### Work order:
Restate, word for word, each entry that follows, but skip its pictures.

### Data listing:
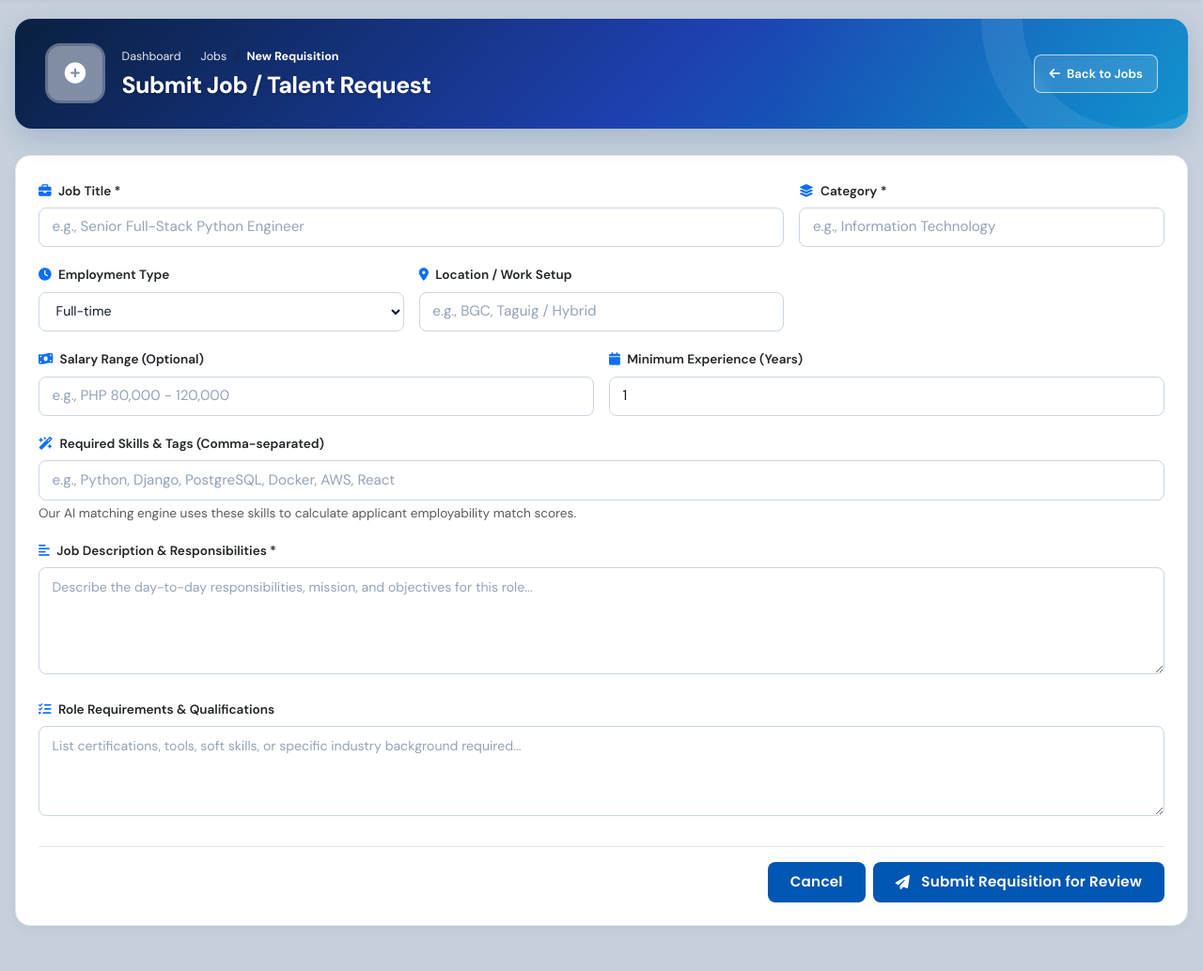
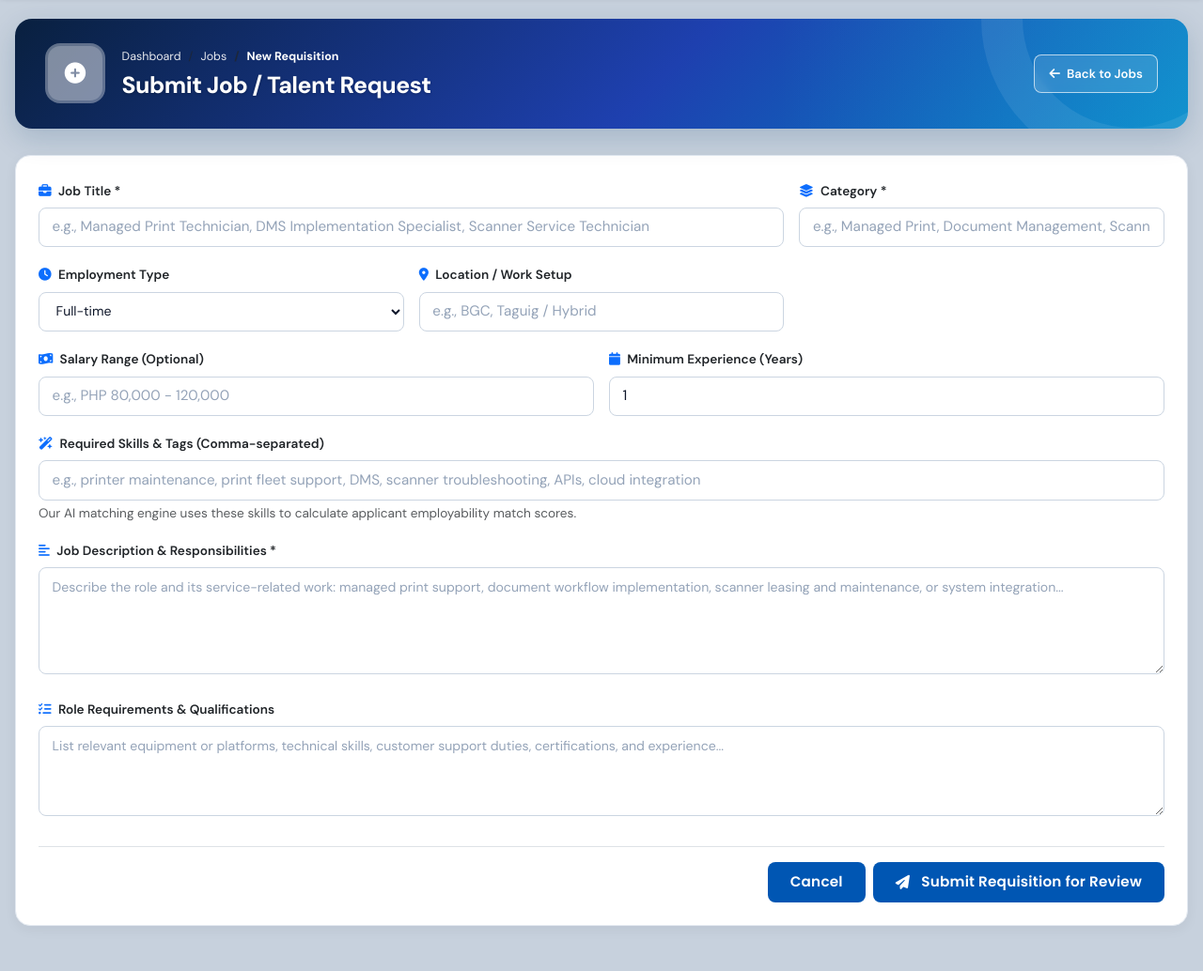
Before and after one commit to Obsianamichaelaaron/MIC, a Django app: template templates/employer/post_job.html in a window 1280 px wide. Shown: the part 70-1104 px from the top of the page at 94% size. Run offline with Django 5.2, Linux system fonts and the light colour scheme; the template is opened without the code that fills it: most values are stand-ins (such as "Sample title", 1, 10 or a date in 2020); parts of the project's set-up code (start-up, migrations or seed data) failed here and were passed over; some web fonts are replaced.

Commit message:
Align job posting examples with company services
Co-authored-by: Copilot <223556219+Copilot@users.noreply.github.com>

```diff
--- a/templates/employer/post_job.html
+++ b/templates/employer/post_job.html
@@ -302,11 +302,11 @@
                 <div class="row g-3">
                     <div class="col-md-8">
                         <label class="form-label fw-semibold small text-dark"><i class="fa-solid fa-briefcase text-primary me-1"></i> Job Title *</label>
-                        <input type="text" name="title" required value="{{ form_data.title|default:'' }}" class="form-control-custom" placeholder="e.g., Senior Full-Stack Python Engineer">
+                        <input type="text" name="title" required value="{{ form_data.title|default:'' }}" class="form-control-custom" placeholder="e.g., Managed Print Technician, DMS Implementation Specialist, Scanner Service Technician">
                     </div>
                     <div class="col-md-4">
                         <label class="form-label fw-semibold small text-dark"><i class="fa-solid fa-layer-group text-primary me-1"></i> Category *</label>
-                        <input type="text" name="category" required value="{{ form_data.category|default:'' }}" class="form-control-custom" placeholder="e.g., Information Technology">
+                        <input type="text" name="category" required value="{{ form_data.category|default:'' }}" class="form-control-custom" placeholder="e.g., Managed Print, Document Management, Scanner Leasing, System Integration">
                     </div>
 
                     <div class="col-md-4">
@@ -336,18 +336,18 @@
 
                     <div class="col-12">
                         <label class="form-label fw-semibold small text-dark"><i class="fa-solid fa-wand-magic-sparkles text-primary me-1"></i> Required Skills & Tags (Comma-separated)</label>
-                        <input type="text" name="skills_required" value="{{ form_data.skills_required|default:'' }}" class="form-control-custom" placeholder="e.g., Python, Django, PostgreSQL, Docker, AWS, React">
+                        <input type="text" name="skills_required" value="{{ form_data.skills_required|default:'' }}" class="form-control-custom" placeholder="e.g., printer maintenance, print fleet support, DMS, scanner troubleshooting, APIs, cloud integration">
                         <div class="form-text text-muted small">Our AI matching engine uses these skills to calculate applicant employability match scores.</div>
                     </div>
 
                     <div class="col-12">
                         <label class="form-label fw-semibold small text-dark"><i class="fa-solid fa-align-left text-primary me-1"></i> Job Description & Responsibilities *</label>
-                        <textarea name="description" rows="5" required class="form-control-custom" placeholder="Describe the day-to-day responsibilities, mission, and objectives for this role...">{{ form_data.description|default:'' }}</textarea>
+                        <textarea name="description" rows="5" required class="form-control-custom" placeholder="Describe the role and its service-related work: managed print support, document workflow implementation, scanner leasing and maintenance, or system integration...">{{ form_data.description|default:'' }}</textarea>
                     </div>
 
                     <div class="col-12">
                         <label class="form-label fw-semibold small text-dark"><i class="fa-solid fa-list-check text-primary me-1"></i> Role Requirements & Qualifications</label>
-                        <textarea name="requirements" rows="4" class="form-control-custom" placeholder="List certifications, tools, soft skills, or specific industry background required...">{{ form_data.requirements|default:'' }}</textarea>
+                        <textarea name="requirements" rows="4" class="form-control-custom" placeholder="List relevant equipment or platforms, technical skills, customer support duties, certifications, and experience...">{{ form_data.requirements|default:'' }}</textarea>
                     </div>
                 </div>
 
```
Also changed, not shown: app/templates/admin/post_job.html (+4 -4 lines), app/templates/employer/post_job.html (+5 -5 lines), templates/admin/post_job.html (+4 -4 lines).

### Solution to this exercise:
Before and after one commit to Obsianamichaelaaron/MIC, a Django app: template templates/employer/post_job.html in a window 1280 px wide. Shown: the part 70-1104 px from the top of the page at 94% size. Run offline with Django 5.2, Linux system fonts and the light colour scheme; the template is opened without the code that fills it: most values are stand-ins (such as "Sample title", 1, 10 or a date in 2020); parts of the project's set-up code (start-up, migrations or seed data) failed here and were passed over; some web fonts are replaced.

Commit message:
Align job posting examples with company services
Co-authored-by: Copilot <223556219+Copilot@users.noreply.github.com>

```diff
--- a/templates/employer/post_job.html
+++ b/templates/employer/post_job.html
@@ -302,11 +302,11 @@
                 <div class="row g-3">
                     <div class="col-md-8">
                         <label class="form-label fw-semibold small text-dark"><i class="fa-solid fa-briefcase text-primary me-1"></i> Job Title *</label>
-                        <input type="text" name="title" required value="{{ form_data.title|default:'' }}" class="form-control-custom" placeholder="e.g., Senior Full-Stack Python Engineer">
+                        <input type="text" name="title" required value="{{ form_data.title|default:'' }}" class="form-control-custom" placeholder="e.g., Managed Print Technician, DMS Implementation Specialist, Scanner Service Technician">
                     </div>
                     <div class="col-md-4">
                         <label class="form-label fw-semibold small text-dark"><i class="fa-solid fa-layer-group text-primary me-1"></i> Category *</label>
-                        <input type="text" name="category" required value="{{ form_data.category|default:'' }}" class="form-control-custom" placeholder="e.g., Information Technology">
+                        <input type="text" name="category" required value="{{ form_data.category|default:'' }}" class="form-control-custom" placeholder="e.g., Managed Print, Document Management, Scanner Leasing, System Integration">
                     </div>
 
                     <div class="col-md-4">
@@ -336,18 +336,18 @@
 
                     <div class="col-12">
                         <label class="form-label fw-semibold small text-dark"><i class="fa-solid fa-wand-magic-sparkles text-primary me-1"></i> Required Skills & Tags (Comma-separated)</label>
-                        <input type="text" name="skills_required" value="{{ form_data.skills_required|default:'' }}" class="form-control-custom" placeholder="e.g., Python, Django, PostgreSQL, Docker, AWS, React">
+                        <input type="text" name="skills_required" value="{{ form_data.skills_required|default:'' }}" class="form-control-custom" placeholder="e.g., printer maintenance, print fleet support, DMS, scanner troubleshooting, APIs, cloud integration">
                         <div class="form-text text-muted small">Our AI matching engine uses these skills to calculate applicant employability match scores.</div>
                     </div>
 
                     <div class="col-12">
                         <label class="form-label fw-semibold small text-dark"><i class="fa-solid fa-align-left text-primary me-1"></i> Job Description & Responsibilities *</label>
-                        <textarea name="description" rows="5" required class="form-control-custom" placeholder="Describe the day-to-day responsibilities, mission, and objectives for this role...">{{ form_data.description|default:'' }}</textarea>
+                        <textarea name="description" rows="5" required class="form-control-custom" placeholder="Describe the role and its service-related work: managed print support, document workflow implementation, scanner leasing and maintenance, or system integration...">{{ form_data.description|default:'' }}</textarea>
                     </div>
 
                     <div class="col-12">
                         <label class="form-label fw-semibold small text-dark"><i class="fa-solid fa-list-check text-primary me-1"></i> Role Requirements & Qualifications</label>
-                        <textarea name="requirements" rows="4" class="form-control-custom" placeholder="List certifications, tools, soft skills, or specific industry background required...">{{ form_data.requirements|default:'' }}</textarea>
+                        <textarea name="requirements" rows="4" class="form-control-custom" placeholder="List relevant equipment or platforms, technical skills, customer support duties, certifications, and experience...">{{ form_data.requirements|default:'' }}</textarea>
                     </div>
                 </div>
 
```
Also changed, not shown: app/templates/admin/post_job.html (+4 -4 lines), app/templates/employer/post_job.html (+5 -5 lines), templates/admin/post_job.html (+4 -4 lines).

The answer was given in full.